Of late, the grand Banarasi sari with its fine silk and opulent zaris has managed to grab the eyeballs of many fashion designers. Among its finest examples was when Padma Shri-awardee Ritu Kumar dazzled her audience with her ‘Varanasi Weaves’ collection last year at the Lakme Fashion Week in Mumbai, where the most notable outfit was worn by showstopper Aditi Rao Hydari. The actor walked the ramp styled in a fuchsia pink Banarasi sari with gold, matching a pair of golden tights and a Nehru cap. Bollywood has also for long been fascinated by the garment. Rekha sported a red and gold brocaded Kathak costume made from a Banarasi sari in the 1981-film Umrao Jaan’s song Dil cheez kya hai. A decade before that, Jaya Bhaduri lent a face to singer Vani Jairam’s classical strains in Bole re papihara for Guddi, sporting a striking red and gold Banarasi sari. With Kumar’s iconic pink sari on display, National Museum’s latest exhibition titled “Atoot Dor – Unbroken Thread: Banarasi Brocade Saris at Home and in the World” makes visible the many histories of the fabric, the numerous journeys it has made and its contemporary interpretations.
In collaboration with India Foundation for the Arts, Bangalore, the museum is displaying over a hundred weaves from Varanasi, under six sections, including artifacts from their archives and private collections, thereby bringing out an acme of the subcontinent’s handweaving skills. Abeer Gupta, one of the three curators of the exhibition, says, “The Banarasi sari has become a textile of India’s identity to outsiders. The exhibit explores the ‘Banarasi’, as both a textile for personal adornment and as a cultural artifact produced, circulated and sought after at home and in the world.”
A bidriware chair with brocade upholstery from Hyderabad, falling under the luxury craft section, and signifying royalty, is also part of the exhibit. The highlight is a 15X15ft wall spread, made of deep blue silk and zari and a contemporary rendering of the most distinctive Banarasi motif — the shikargarh. A repurposed children waistcoat, a children sari and a bright red wedding sari are among the many items lent to the museum by various private individuals.
The exhibition also features Motherland: The Festive Tableau (2009), a work from N Pushpamala’s ‘Motherland’ series, where the artist is photographed as Mother India, as she steps into the role of a benevolent goddess, wearing a red and green Banarasi sari while seated on a lion. Gupta says, “In popular posters, Bharat Mata’s sari is usually embellished with yellow or gold motifs alluding to the red Banarasi,” adding, “Till today, the Banarasi sari is an aspirational object because of its grandness and delicacy, kept carefully and passed on to many generations.”

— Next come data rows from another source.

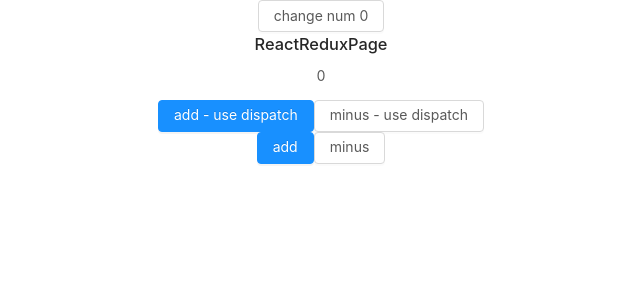
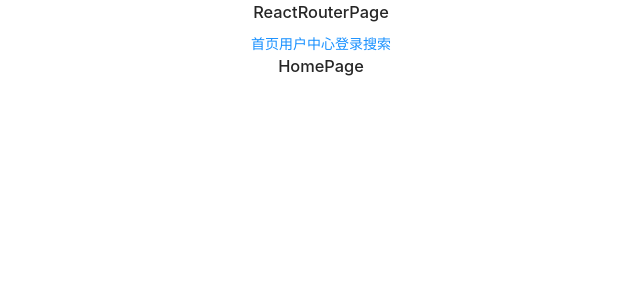
Before and after one commit to luodan2015/react-project, a React (Create React App) app in the folder my-app/: page / in a window 1280 px wide. Shown: the top 300 px of the page, without its empty margins (319-959 px from the left). Built offline with nearby package versions, Linux system fonts and the light colour scheme.

Commit message:
feat: react-routerx

```diff
--- a/my-app/package.json
+++ b/my-app/package.json
@@ -13,6 +13,7 @@
     "react-app-rewired": "^2.1.8",
     "react-dom": "^17.0.1",
     "react-redux": "^7.2.2",
+    "react-router-dom": "^5.2.0",
     "react-scripts": "4.0.1",
     "redux": "^4.0.5",
     "redux-logger": "^3.0.6",
--- a/my-app/src/App.js
+++ b/my-app/src/App.js
@@ -1,18 +1,20 @@
-import React, { useState } from "react";
-import { Button } from "antd";
+import React from "react";
+// import React, { useState } from "react";
+// import { Button } from "antd";
 // import MyFormPage from './pages/MyFormPage';
 // import DialogPage from './pages/DialogPage';
 // import ContextPage from './pages/ContextPage';
 // import ContextTypePage from './pages/ContextTypePage';
 // import ConsumerPage from './pages/ConsumerPage';
 // import ReduxPage from './pages/ReduxPage';
-import ReactReduxPage from "./pages/ReactReduxPage";
+// import ReactReduxPage from "./pages/ReactReduxPage";
+import ReactRouterPage from "./pages/ReactRouterPage";
+// import RouteChildren from "./pages/RouteChildren";
 
 import "./App.css";
 
-
 function App() {
-  const [num, setNum] = useState(0);
+  // const [num, setNum] = useState(0);
   return (
     <div className="App">
       {/* 表单组件 */}
@@ -26,8 +28,12 @@ function App() {
       {/* Redux学习 */}
       {/* <ReduxPage /> */}
       {/* react-redux */}
-      <Button onClick={() => setNum(num + 1)}>change num { num }</Button>
-      <ReactReduxPage num={num} />
+      {/* <Button onClick={() => setNum(num + 1)}>change num { num }</Button> */}
+      {/* <ReactReduxPage num={num} /> */}
+      {/* react-router */}
+      <ReactRouterPage />
+      {/* route-children */}
+      {/* <RouteChildren /> */}
     </div>
   );
 }
--- a/my-app/src/index.js
+++ b/my-app/src/index.js
@@ -7,6 +7,7 @@ import reportWebVitals from './reportWebVitals';
 import { Provider } from './utils/reactRedux';
 import store from './store/index-redux';
 
+// 把store放在最顶层
 // 把Provider放在根组件外层，使子组件都能获得store
 ReactDOM.render(
   <React.StrictMode>
--- /dev/null
+++ b/my-app/src/pages/HomePage.js
@@ -0,0 +1,11 @@
+import React, { Component } from 'react'
+
+export default class HomePage extends Component {
+  render() {
+    return (
+      <div>
+        <h3>HomePage</h3>
+      </div>
+    )
+  }
+}
--- /dev/null
+++ b/my-app/src/pages/LoginPage.js
@@ -0,0 +1,17 @@
+import React, { Component } from 'react';
+import { Redirect } from 'react-router-dom';
+
+export default class LoginPage extends Component {
+  render() {
+    const { isLogin, location } = this.props;
+    const { redirect = '/' } = location.state || {};
+    if (isLogin) {
+      return <Redirect to={redirect} />;
+    }
+    return (
+      <div>
+        <h3>LoginPage</h3>
+      </div>
+    );
+  }
+}
--- /dev/null
+++ b/my-app/src/pages/PrivateRoute.js
@@ -0,0 +1,12 @@
+import React, { Component } from 'react';
+import { Route, Redirect } from 'react-router-dom';
+
+export default class PrivateRoute extends Component {
+  render() {
+    const { isLogin, path, component } = this.props;
+    if (isLogin) {
+      return <Route path={path} component={component} />;
+    }
+    return <Redirect to={{ pathname: '/login', state: { redirect: path }}} />
+  }
+}
--- /dev/null
+++ b/my-app/src/pages/ReactRouterPage.js
@@ -0,0 +1,51 @@
+import React, { Component } from 'react';
+import { BrowserRouter as Router, Route, Link, Switch } from 'react-router-dom';
+import HomePage from './HomePage';
+import LoginPage from './LoginPage';
+import PrivateRoute from './PrivateRoute';
+import UserPage from './UserPage';
+
+export default class ReactRouterPage extends Component {
+  render() {
+    return (
+      <div>
+        <h3>ReactRouterPage</h3>
+
+        <Router>
+          <Link to="/">首页</Link>
+          <Link to="/user">用户中心</Link>
+          <Link to="/login">登录</Link>
+          <Link to="/search/123">搜索</Link>
+          {/* Route一定要包裹在Router之内，因为Route要使用history location，这些来自Router */}
+          {/* path值如果不写，则一直匹配 */}
+          {/* exact精准匹配 */}
+          <Switch>
+            <Route exact path="/" component={HomePage} />
+            {/* <Route path="/user" component={UserPage} /> */}
+            <PrivateRoute path="/user" component={UserPage} />
+            <Route path="/login" component={LoginPage} />
+            <Route path="/search/:id" component={SearchComponent} />
+            <Route render={() => <div>404</div>} />
+          </Switch>
+        </Router>
+      </div>
+    );
+  }
+}
+
+function DetailComponent(props) {
+  console.log('DetailComponent ', props);
+  return <div>DetailComponent</div>;
+}
+
+function SearchComponent(props) {
+  console.log('SearchComponent ', props);
+  const { id } = props.match.params;
+  return (
+    <div>
+      <p>SearchComponent - {id}</p>
+      <Link to={'/search/' + id + '/detail'}>详情</Link>
+      <Route path="/search/:id/detail" component={DetailComponent} />
+    </div>
+  );
+}
--- /dev/null
+++ b/my-app/src/pages/RouteChildren.js
@@ -0,0 +1,33 @@
+import React, { Component } from 'react';
+import { BrowserRouter as Router, Route, Link } from 'react-router-dom';
+
+function ListItemLink({ to, name, ...rest }) {
+  return (
+    <Route
+      path={to}
+      children={({ match }) => (
+        <li>
+          <Link to={to} {...rest}>
+            {name} {match ? 'active' : ''}
+          </Link>
+        </li>
+      )}
+    />
+  );
+}
+
+export default class RouteChildren extends Component {
+  render() {
+    return (
+      <div>
+        <h3>RouteChildren</h3>
+        <Router>
+          <ul>
+            <ListItemLink to="/somewhere" name="链接1" />
+            <ListItemLink to="/somewhere-else" name="链接2" />
+          </ul>
+        </Router>
+      </div>
+    );
+  }
+}
--- /dev/null
+++ b/my-app/src/pages/UserPage.js
@@ -0,0 +1,11 @@
+import React, { Component } from 'react'
+
+export default class UserPage extends Component {
+  render() {
+    return (
+      <div>
+        <h3>UserPage</h3>
+      </div>
+    )
+  }
+}
```
Also changed, not shown: 2 other files (tests, documents, lock files or other folders).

Through the works of designers Asdeen Lilaowalla, Sabyasachi Mukherjee and Rahul Mishra, contemporary interpretations of the garment can also be viewed. The most notable is a black bomber jacket and short utility dress by Mishra, made using silk georgette brocade last year. By exhibiting a handbag with shikargarh motifs from Banaras, lotus jali cushion covers and a black palazzo, the exhibition unveils the various possibilities of the fabric.
Kumar says, “It is one of the oldest weaving traditions followed in India, although such kind of weaving no longer exists in other areas where it was followed. Banaras in India is a rich repository for it. This exhibition is very useful exercise for educational and aesthetic purposes for those who want to go back and see what our ancestors used to make, which has been lost. Initially, the Banarasi sari used to be soft, so that 15-year-old brides could easily get into. Present-day productions are highly unwearable. The yarns have also changed.”
The exhibition is on till April 25 at the National Museum, Rajpath Area, Delhi. Contact: 23019272